  • In-school suspension or out-of-school suspension must not be used as part of the progressive attendance intervention plans adopted by schools for unexcused absence from class or school.
  • When a student has five unexcused absences, the principal may make a referral to juvenile court so the court can intervene with the student’s truancy. If a juvenile court referral is made, the parent or guardian of the student must attend court and court reviews, as well as pay the fees that accompany court costs. If the student continues to miss school and remains truant, the court has the authority to remove the student from the parent or guardian’s home.
  • If a student has an IEP, the school must hold a Manifestation Determination Review to determine whether the student’s absences were related to the student’s disability prior to making a referral to juvenile court. If the student’s disability had a direct and substantial relationship to the absences, a truancy referral to juvenile court will not be made.

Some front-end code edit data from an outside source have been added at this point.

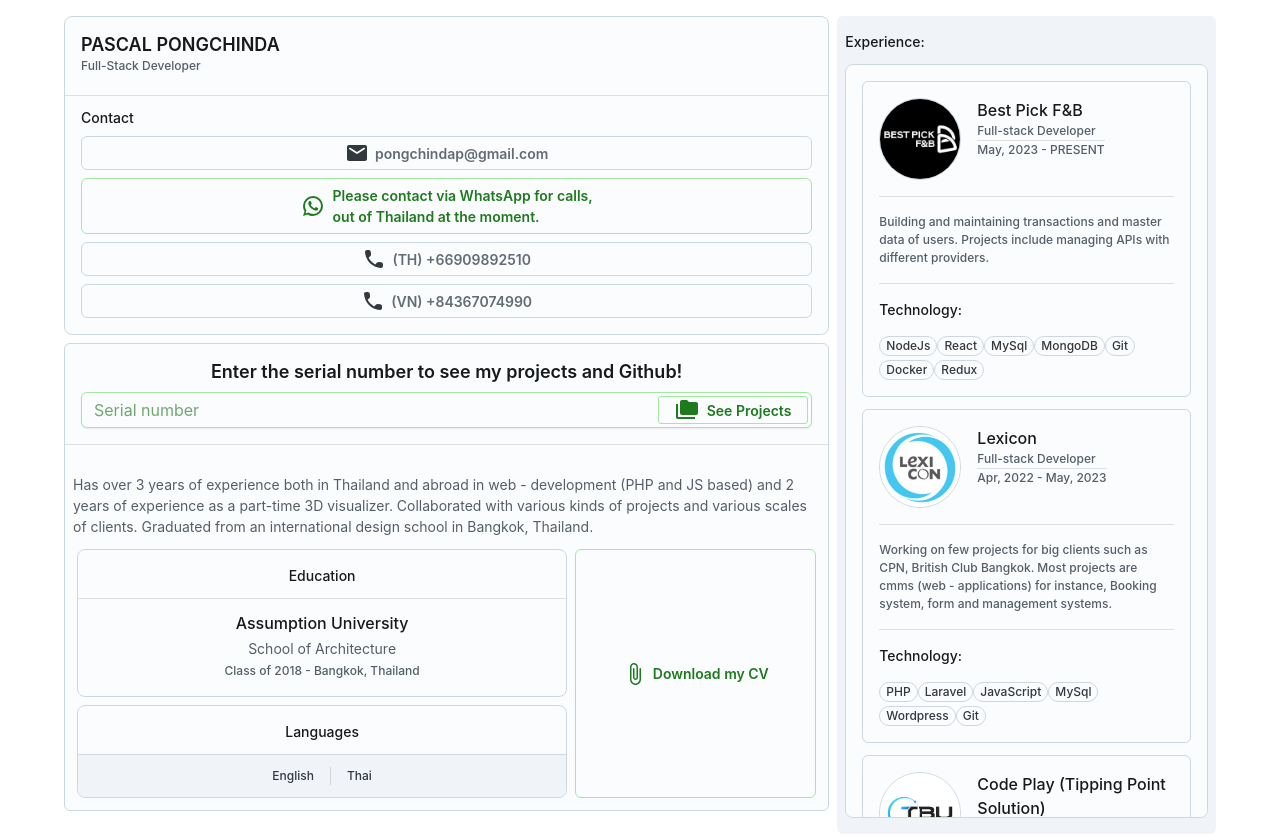
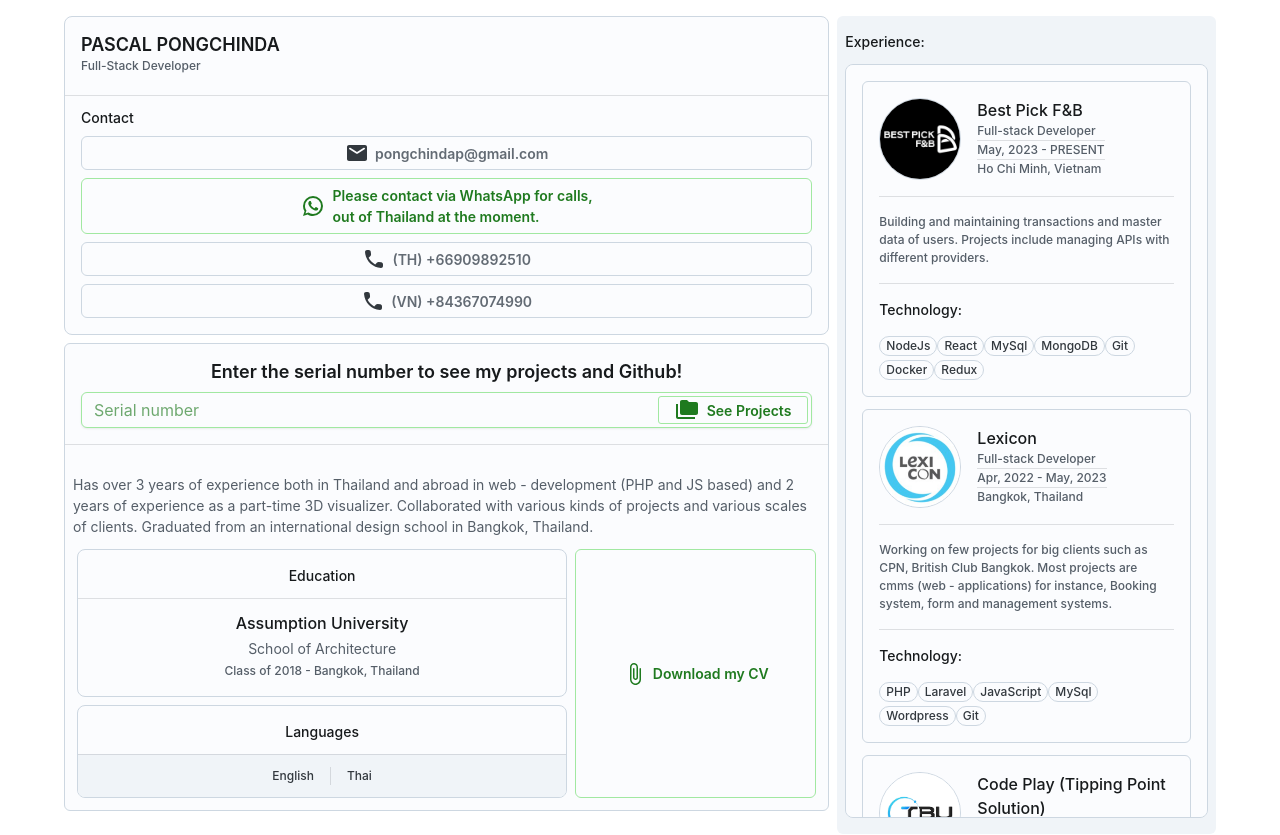
Before and after one commit to pascalpong/react-project, a React (Create React App) app: page /info in a window 1280 px wide. Built offline with nearby package versions, Linux system fonts and the light colour scheme.

Commit message:
location

```diff
--- a/src/components/Information/components/InfoSheet/index.tsx
+++ b/src/components/Information/components/InfoSheet/index.tsx
@@ -50,6 +50,10 @@ const InfoSheet = ({data}: {data: any}) => {
                                     <Typography level="body-xs">
                                         { ` ${experience.durations.start.month}, ${experience.durations.start.year} - ${experience.durations.end.present ? `PRESENT` : `${experience.durations.end.month}, ${experience.durations.end.year}`} `}
                                     </Typography>
+                                    <Divider />
+                                    <Typography level="body-xs">
+                                        {experience.location}
+                                    </Typography>
                                 </div>
                             </Box>
                             <Divider component="div" sx={{ my: 2 }} />
```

Metro Student Attendance Center (M-SAC)

In 2008, Metro Juvenile Court established Metro Student Attendance Center (M-SAC) in an effort to reduce truancy. M-SAC works with students who have been detained by police for loitering during school hours or who have been identified by the schools as being truant (having more than four unexcused absences). M-SAC, along with the student and parent/guardian’s input, assesses the underlying reasons the student is truant. If needed, M-SAC can make referrals to various social service agencies to provide additional support to the student. M-SAC works closely with MNPS so that the schools can effectively follow up on the student’s attendance.

Driver's License Revocation

More than ten (10) consecutive or fifteen (15) reported unexcused absences by a student during any semester renders a student ineligible to retain a driver's permit or license, or to obtain such if of age.

In order to qualify for reclaiming a driver's permit or license, the student must make a passing grade in at least three (3) full unit subjects or their equivalency at the conclusion of a subsequent grading period.

Attendance Revocation for Students Attending Schools Outside Their Zone

Students within MNPS can attend schools outside of their school zone. To maintain enrollment at the out-of-zone school, students must maintain satisfactory attendance (attending 95 percent or more of their days enrolled).

If a student has 10 or more unexcused absences during a school year, they may forfeit their enrollment at their chosen out-of-zone school and be re-enrolled in their school of zone. If revocation occurs, families will be notified in writing by their out-of-zone school and the School Options Department at the Support Hub. 


Other Resources

Adult Education Program — High School Equivalency Test

Students 17 years of age or older are eligible to take the High School State Equivalency Test (HiSET) in lieu of earning a high school diploma with the approval of the director of schools. Students wishing to take the HiSET are encouraged to enroll in a state-approved HiSET program. Students must submit a written application for testing to the Chief of Student Services/designee for a recommendation to be made to the Director of Schools. All applicants must be interviewed in order to be recommended for testing.

Discharge of Compulsory Attendance

Students who have reached their 17th birthday may be excused from compulsory attendance under the following circumstances:

  • The student significantly disrupts the learning of other students,
  • The student’s behavior requires consistent and significant discipline,
  • The student is not significantly benefitting from attending school.